• TRY IT
Filter the listing down to the lines containing the word "Links".

• DATA PROVIDED
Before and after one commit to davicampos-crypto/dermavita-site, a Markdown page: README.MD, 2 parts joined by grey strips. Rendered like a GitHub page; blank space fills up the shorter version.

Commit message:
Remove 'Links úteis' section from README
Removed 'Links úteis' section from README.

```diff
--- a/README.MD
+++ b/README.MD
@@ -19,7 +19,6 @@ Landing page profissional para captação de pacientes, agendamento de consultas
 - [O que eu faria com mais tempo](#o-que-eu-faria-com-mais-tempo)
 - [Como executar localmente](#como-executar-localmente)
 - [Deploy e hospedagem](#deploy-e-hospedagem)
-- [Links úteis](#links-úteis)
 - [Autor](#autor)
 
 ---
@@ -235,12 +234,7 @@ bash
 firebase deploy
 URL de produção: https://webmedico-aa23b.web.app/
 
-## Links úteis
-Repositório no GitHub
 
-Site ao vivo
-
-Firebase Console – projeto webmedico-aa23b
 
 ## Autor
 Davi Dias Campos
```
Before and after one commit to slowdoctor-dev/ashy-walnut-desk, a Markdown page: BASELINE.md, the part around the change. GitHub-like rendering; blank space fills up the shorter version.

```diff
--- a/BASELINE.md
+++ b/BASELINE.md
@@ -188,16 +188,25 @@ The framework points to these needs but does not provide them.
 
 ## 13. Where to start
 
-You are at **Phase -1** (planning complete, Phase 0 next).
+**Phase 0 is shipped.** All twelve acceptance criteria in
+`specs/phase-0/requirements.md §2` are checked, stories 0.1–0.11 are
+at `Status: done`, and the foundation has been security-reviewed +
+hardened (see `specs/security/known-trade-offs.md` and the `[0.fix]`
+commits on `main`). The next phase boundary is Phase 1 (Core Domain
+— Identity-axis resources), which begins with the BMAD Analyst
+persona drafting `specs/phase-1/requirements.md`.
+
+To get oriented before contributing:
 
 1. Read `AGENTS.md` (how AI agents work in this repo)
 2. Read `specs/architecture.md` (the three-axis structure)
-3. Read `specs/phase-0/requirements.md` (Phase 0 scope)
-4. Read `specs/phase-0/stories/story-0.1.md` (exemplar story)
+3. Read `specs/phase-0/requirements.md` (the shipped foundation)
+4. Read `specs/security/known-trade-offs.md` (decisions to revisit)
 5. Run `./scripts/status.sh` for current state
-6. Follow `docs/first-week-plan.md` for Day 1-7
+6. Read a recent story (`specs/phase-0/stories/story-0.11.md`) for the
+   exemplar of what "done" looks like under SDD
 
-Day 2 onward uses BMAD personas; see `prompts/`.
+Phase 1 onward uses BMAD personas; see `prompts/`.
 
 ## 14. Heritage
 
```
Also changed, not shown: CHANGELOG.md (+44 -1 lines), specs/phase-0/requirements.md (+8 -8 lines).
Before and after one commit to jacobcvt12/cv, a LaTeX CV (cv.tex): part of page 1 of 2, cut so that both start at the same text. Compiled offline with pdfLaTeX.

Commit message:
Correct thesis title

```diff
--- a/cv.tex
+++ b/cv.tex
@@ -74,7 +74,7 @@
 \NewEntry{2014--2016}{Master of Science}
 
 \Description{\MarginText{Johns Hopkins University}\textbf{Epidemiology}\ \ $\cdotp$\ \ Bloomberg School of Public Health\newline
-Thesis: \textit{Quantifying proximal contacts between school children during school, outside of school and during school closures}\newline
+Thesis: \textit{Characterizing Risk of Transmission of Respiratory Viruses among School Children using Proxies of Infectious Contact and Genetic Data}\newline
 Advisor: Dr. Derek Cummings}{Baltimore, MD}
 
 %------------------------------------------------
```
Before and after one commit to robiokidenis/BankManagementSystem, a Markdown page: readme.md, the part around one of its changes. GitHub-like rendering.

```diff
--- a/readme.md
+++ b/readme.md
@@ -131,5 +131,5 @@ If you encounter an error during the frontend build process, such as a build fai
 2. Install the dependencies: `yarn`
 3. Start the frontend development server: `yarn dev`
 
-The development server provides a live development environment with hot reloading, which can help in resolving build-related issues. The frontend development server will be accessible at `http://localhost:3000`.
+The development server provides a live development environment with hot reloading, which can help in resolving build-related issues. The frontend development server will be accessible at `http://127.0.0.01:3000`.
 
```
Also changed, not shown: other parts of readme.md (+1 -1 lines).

• SOLUTION FOR THIS TASK
Remove 'Links úteis' section from README
Removed 'Links úteis' section from README.
-- [Links úteis](#links-úteis)
-## Links úteis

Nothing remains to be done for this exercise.